*Task instructions*: Return the data below exactly, minus the pictures.

** Records for this task follows **

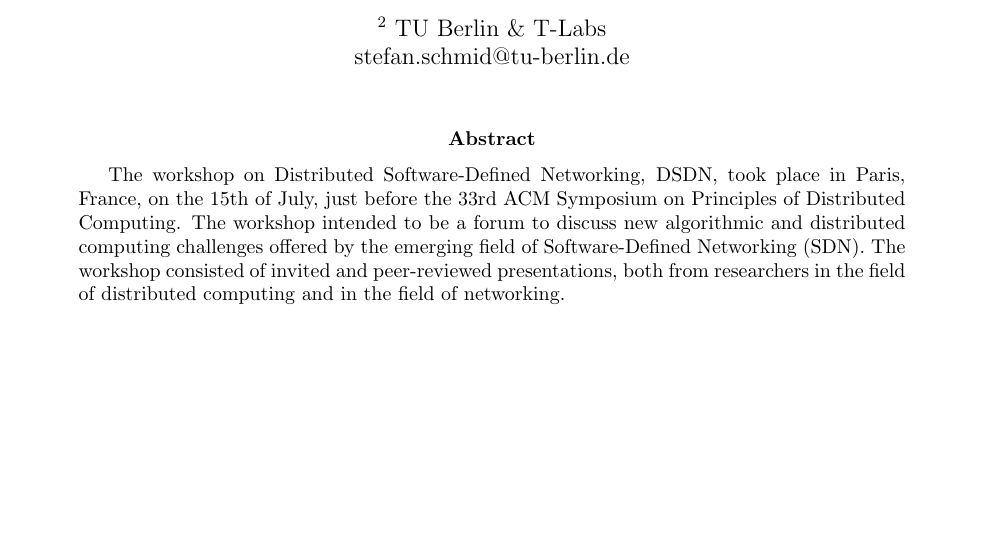
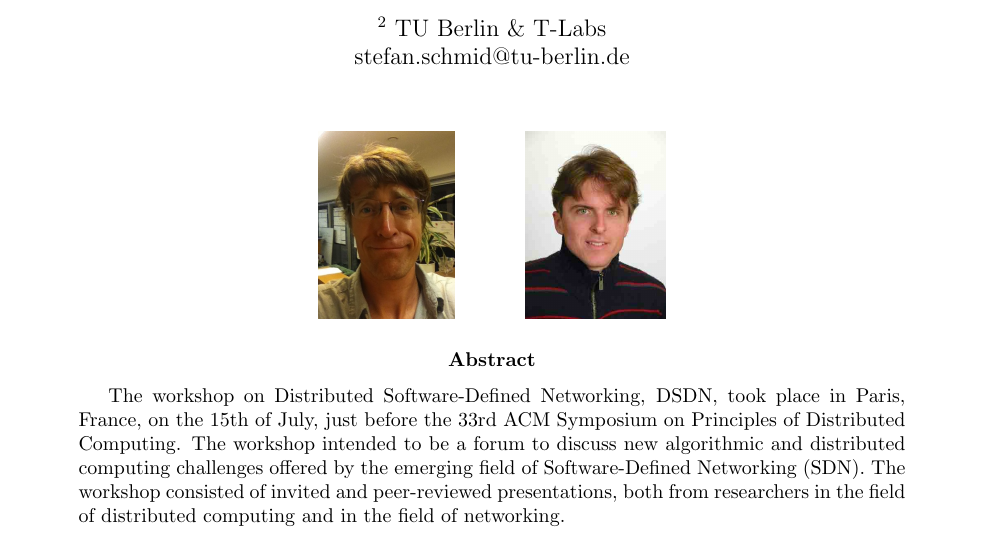
Before and after one commit to pkouznet/stn-followup, a LaTeX paper (dsdn-report/dsdn-report.tex): part of page 1 of 5, cut so that both start at the same text, the shorter picture padded with empty space. Compiled offline with pdfLaTeX.

Commit message:
added pictures

```diff
--- a/dsdn-report/dsdn-report.tex
+++ b/dsdn-report/dsdn-report.tex
@@ -235,8 +235,16 @@ Petr Kuznetsov$^{1}$ \quad Stefan Schmid$^{2}$\\
 \date{}
 
 
+
+
 \maketitle
 
+\begin{center}
+
+\includegraphics[height=1.3in]{petr.jpg}
+\hspace{1cm}
+\includegraphics[height=1.3in]{stefan.jpg}
+\end{center}
 
 \thispagestyle{empty}
 
```
Also changed, not shown: dsdn-report/petr.jpg (added), dsdn-report/stefan.jpg (added).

** End of Records for this task **

*Output for this task*:
Before and after one commit to pkouznet/stn-followup, a LaTeX paper (dsdn-report/dsdn-report.tex): part of page 1 of 5, cut so that both start at the same text, the shorter picture padded with empty space. Compiled offline with pdfLaTeX.

Commit message:
added pictures

```diff
--- a/dsdn-report/dsdn-report.tex
+++ b/dsdn-report/dsdn-report.tex
@@ -235,8 +235,16 @@ Petr Kuznetsov$^{1}$ \quad Stefan Schmid$^{2}$\\
 \date{}
 
 
+
+
 \maketitle
 
+\begin{center}
+
+\includegraphics[height=1.3in]{petr.jpg}
+\hspace{1cm}
+\includegraphics[height=1.3in]{stefan.jpg}
+\end{center}
 
 \thispagestyle{empty}
 
```
Also changed, not shown: dsdn-report/petr.jpg (added), dsdn-report/stefan.jpg (added).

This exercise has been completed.